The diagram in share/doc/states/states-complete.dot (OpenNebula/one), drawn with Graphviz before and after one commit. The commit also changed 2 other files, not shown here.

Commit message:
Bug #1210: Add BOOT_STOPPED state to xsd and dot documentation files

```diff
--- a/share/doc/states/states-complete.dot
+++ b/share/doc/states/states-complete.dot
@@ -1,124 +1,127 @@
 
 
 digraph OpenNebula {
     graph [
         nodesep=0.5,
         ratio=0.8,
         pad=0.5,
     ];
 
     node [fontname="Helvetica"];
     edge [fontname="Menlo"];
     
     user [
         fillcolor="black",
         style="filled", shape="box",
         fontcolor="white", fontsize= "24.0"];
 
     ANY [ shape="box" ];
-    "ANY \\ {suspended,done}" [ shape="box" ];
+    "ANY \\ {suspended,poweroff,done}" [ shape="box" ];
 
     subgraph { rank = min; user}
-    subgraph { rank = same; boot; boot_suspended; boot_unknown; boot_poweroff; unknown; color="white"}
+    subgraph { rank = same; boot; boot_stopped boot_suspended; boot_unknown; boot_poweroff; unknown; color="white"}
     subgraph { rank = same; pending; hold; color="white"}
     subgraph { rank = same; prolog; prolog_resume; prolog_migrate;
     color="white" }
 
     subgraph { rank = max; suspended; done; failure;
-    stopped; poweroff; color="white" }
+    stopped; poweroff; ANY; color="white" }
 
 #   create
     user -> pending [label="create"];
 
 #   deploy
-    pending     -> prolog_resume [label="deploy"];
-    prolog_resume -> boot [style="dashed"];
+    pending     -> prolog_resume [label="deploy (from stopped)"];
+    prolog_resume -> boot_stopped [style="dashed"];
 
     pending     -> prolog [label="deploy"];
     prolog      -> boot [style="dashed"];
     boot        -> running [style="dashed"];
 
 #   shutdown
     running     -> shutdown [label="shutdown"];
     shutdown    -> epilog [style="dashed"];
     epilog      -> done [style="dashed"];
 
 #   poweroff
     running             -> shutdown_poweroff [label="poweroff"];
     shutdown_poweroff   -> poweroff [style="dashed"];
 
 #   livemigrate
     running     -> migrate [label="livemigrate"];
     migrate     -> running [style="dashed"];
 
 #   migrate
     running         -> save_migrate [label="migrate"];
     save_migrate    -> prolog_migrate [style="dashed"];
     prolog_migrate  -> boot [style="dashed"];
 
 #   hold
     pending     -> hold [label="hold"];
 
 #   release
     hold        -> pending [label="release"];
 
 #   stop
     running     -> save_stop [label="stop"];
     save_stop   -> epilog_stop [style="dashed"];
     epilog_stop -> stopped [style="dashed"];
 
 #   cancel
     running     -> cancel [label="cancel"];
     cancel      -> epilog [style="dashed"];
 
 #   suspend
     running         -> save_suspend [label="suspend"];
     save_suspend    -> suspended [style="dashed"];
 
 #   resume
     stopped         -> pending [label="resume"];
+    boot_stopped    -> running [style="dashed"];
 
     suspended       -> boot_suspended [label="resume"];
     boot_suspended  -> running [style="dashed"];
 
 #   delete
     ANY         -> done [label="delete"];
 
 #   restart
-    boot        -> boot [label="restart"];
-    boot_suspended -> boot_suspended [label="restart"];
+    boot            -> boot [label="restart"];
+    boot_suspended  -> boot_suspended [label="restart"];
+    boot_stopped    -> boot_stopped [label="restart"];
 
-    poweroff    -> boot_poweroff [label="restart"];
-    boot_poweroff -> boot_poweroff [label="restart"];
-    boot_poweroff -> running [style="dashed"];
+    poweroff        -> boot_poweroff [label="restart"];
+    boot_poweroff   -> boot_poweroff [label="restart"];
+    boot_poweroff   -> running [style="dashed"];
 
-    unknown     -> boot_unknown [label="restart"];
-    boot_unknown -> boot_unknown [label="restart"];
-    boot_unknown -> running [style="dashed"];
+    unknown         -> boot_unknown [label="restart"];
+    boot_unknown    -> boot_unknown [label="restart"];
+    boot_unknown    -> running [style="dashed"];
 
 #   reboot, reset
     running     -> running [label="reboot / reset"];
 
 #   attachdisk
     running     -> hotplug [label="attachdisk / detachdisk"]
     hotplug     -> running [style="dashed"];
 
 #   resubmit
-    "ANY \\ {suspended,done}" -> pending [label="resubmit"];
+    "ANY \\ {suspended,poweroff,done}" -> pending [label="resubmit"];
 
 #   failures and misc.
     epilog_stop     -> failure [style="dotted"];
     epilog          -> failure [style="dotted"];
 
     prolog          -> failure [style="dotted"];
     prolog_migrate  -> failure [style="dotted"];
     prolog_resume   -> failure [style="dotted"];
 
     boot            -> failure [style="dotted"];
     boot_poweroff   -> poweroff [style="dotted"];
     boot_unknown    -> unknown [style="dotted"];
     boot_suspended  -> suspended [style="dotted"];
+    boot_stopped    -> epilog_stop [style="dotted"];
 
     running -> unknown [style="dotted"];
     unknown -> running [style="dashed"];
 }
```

--

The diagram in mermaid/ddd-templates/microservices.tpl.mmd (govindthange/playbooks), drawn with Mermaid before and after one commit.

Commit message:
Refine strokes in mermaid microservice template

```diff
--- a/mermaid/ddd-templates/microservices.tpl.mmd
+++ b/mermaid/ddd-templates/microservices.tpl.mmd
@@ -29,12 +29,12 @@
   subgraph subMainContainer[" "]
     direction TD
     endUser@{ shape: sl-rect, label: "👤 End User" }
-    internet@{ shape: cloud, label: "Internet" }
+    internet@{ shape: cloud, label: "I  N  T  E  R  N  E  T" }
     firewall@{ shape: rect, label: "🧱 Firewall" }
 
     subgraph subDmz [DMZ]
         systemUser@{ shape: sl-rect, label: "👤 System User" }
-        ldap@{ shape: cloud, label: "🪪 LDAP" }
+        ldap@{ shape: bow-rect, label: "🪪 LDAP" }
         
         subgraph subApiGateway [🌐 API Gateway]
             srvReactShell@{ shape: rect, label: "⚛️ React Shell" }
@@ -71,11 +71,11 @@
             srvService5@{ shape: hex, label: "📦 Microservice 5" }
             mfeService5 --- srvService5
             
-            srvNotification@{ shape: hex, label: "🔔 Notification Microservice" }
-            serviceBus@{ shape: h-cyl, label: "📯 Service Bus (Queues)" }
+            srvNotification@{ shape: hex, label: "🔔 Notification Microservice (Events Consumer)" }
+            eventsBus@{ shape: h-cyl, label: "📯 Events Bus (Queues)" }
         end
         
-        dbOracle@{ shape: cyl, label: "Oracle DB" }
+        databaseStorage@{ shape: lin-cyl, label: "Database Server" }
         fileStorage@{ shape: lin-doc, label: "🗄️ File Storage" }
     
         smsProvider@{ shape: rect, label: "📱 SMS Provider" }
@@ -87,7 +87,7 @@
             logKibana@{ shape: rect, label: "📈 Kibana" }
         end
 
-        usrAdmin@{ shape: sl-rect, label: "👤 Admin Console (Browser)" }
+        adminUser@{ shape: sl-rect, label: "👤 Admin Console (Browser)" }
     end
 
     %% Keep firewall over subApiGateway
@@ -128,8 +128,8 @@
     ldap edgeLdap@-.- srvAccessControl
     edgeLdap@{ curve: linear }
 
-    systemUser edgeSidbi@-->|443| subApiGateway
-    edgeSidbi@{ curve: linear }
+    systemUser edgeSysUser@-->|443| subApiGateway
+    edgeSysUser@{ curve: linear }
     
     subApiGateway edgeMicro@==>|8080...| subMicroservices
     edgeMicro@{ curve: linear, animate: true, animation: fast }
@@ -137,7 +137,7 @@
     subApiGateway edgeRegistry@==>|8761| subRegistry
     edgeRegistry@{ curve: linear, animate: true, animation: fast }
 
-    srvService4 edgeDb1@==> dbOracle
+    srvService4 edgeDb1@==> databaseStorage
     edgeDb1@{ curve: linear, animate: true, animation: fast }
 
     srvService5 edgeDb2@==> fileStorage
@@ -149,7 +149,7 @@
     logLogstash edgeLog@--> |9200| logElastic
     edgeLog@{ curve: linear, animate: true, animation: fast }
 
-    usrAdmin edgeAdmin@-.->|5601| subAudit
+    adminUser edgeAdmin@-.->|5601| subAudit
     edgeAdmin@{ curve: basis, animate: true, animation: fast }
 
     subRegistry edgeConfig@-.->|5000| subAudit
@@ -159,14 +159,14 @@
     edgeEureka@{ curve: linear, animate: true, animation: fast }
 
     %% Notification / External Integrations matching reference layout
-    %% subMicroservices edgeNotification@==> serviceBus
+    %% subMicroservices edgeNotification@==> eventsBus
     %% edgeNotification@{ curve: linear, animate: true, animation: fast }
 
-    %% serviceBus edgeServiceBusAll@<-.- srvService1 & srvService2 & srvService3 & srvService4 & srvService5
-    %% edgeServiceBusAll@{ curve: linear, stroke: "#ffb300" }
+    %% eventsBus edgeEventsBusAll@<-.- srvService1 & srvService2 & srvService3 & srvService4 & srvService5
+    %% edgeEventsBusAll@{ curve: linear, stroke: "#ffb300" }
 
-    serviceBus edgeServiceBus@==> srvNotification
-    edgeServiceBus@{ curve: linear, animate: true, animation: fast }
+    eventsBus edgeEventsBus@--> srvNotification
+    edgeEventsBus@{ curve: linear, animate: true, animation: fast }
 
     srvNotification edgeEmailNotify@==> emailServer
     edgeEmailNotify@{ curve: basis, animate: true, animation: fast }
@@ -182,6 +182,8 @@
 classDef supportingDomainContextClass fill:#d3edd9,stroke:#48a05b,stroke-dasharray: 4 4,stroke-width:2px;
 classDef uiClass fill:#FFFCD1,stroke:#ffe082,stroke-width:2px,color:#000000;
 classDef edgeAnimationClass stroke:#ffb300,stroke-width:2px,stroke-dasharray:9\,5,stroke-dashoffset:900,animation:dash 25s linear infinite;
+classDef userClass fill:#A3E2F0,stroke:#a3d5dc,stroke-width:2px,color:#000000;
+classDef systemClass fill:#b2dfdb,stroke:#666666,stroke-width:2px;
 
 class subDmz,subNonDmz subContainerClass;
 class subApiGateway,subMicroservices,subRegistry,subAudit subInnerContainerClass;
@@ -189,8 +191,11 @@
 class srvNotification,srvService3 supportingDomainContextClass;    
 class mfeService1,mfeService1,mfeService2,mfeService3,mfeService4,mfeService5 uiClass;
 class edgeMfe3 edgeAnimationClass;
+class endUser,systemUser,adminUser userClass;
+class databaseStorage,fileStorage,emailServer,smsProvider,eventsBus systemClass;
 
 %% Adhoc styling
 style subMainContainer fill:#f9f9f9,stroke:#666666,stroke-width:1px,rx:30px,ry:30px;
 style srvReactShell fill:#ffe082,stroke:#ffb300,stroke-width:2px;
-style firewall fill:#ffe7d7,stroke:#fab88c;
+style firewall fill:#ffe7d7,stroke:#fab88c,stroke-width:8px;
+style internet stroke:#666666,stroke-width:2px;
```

**Task item**
Scan the material above for the string "dotted", returning each line that contains it.

**Your response**
     epilog_stop     -> failure [style="dotted"];
     epilog          -> failure [style="dotted"];
     prolog          -> failure [style="dotted"];
     prolog_migrate  -> failure [style="dotted"];
     prolog_resume   -> failure [style="dotted"];
     boot            -> failure [style="dotted"];
     boot_poweroff   -> poweroff [style="dotted"];
     boot_unknown    -> unknown [style="dotted"];
     boot_suspended  -> suspended [style="dotted"];
+    boot_stopped    -> epilog_stop [style="dotted"];
     running -> unknown [style="dotted"];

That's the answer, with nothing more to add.